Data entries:
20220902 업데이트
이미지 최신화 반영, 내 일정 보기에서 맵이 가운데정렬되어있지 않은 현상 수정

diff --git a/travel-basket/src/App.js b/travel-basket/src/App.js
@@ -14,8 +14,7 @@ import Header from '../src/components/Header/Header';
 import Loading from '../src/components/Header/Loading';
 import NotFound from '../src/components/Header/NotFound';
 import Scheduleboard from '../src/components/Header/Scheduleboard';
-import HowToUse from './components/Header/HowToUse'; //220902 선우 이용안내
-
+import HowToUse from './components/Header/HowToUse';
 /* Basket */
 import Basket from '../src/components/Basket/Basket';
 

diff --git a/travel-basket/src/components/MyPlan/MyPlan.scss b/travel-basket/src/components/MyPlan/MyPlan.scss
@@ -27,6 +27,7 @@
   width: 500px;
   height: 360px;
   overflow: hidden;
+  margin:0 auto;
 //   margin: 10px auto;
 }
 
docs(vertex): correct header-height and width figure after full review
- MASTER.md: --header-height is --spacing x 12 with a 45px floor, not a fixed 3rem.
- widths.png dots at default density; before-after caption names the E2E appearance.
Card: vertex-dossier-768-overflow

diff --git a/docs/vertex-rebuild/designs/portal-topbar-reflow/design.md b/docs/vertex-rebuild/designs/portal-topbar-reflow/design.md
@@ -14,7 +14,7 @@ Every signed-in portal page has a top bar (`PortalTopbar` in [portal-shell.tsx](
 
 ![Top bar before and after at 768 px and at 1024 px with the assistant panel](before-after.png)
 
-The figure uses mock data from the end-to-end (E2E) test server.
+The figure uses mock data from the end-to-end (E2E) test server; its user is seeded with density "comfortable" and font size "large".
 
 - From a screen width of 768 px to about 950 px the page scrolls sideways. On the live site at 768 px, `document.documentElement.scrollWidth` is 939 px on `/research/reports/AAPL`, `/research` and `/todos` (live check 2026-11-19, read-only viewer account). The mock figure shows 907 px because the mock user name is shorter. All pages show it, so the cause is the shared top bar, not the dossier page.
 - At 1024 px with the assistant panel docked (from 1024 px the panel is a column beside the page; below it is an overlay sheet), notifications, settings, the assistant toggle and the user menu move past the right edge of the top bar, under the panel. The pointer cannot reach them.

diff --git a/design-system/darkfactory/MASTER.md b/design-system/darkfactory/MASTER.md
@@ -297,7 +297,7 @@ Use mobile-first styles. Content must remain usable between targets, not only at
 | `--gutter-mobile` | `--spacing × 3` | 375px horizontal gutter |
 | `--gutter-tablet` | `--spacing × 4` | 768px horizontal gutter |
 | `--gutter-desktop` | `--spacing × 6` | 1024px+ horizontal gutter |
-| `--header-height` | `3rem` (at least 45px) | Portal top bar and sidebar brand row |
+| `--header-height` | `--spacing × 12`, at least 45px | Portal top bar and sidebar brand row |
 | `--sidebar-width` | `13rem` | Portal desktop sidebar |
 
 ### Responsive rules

**Exercise:**
Check how many lines in the entries contain "spacing", and reply with that number alone.

**Your solution:**
5